Speed cramps: These work on a different part of the abdominal muscle group and are performed a little faster. Lying on your back, keep your legs in the air, bent at the knee. Your hands can rest lightly on the side of your head and NOT interlocked behind the neck. Raise your body to bring your elbows to your knees and go straight back down.

Gluteal and hamstrings:

  1. Start in the same position as for the sit-ups except having your hands lying by your side.
  2. From here, raise your hips and one leg and hold for a second before lowering.
  3. Repeat with the other leg.

Short sit-up:

  1. Start in the same position as for the sit-ups but keep your hands in the same position as the speed cramp.
  2. Raise your body so that your torso is at a 30 to 40-degree angle to the floor. If you come up any higher, the work is concentrated more on the hip flexors than the abdominals.
  3. Hold this position for two seconds before coming back down slowly. 

Back extensions:

  1. Sit with legs bent, feet flat on the floor.
  2. Position your hands on the floor behind you to take some of the weight.
  3. Raise your body off the floor so that your torso is parallel with the floor.
  4. Hold and lower.

Keep a sense of balance

The first time you do this circuit, start with ten reps of each exercise and complete just one circuit.

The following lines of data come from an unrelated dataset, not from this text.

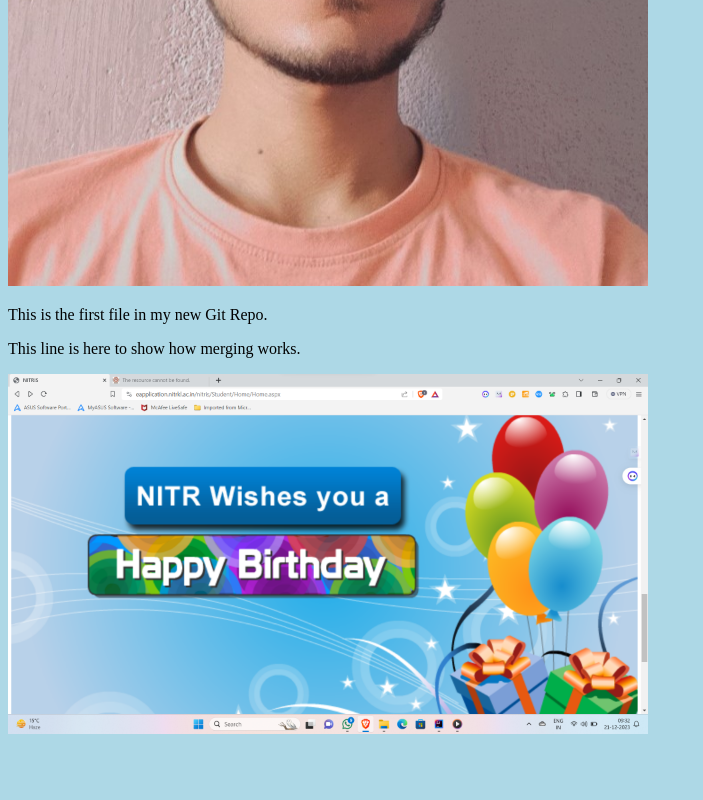
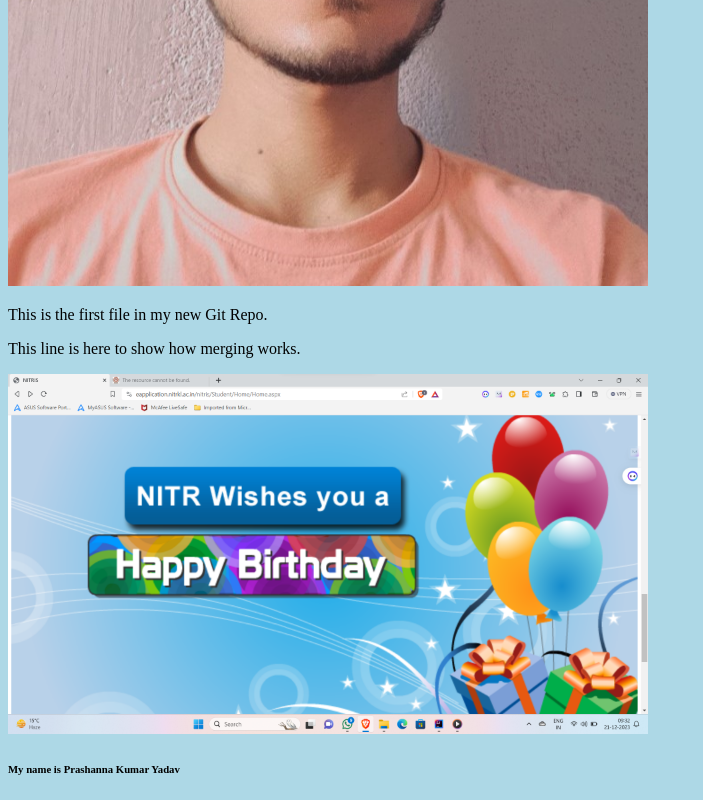
Before and after one commit to yprashanna/helloWorld, a plain HTML site: page index.html in a window 1280 px wide. Shown: the part 434-1234 px from the top of the page, without its empty margins (0-703 px from the left). Before the commit the page ends 1180 px from the top, so only its background shows below. Drawn offline with Linux system fonts and the light colour scheme.

```diff
--- a/index.html
+++ b/index.html
@@ -12,5 +12,6 @@
 <p>This line is here to show how merging works.</p>
 <div><img src="img_hello_git.jpg" alt="Hello Git" style="width:100%;max-width:640px"></div>
 
+<h6>My name is Prashanna Kumar Yadav</h6>
 </body>
 </html>
```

As with any training programme you need progression, so you can add to this in subsequent sessions. Begin by increasing the number of reps you do within each circuit. Do not expect to be out of breath at the end. Remember that the idea is to tone the relevant muscles to condition your body well.

Keeping a sense of balance is essential for all your training. If you do other types of strengthening work, think carefully about the muscles that you are training and whether the session is appropriate. For example, in most gyms around the country, there are many pieces of equipment to help strengthen your quads but few to address the hamstrings. The danger is that the quads will be far stronger than the hamstrings, and this can cause all sorts of injury problems.

The answer here is to work hard on the hamstring muscles, either with leg curls or, if the machinery is not available, get a partner to hold your ankles as you kneel. Then gently rock forward as far as you can and let your hamstrings pull you back. You can perform several reps of this exercise to help redress the balance. Similarly, if you work out in the gym regularly and give a lot of attention to the biceps, make sure you do not neglect the triceps and cause another imbalance.

Article Reference

This article first appeared in:

  • DUNBAR, J. (2003) These gentle exercises can help strengthen your most vulnerable parts. Brian Mackenzie's Successful Coaching, (ISSN 1745-7513/ 5 / September), p. 4-5

Page Reference

If you quote information from this page in your work, then the reference for this page is:

  • DUNBAR, J. (2003) These gentle exercises can help strengthen your most vulnerable parts [WWW] Available from: [Accessed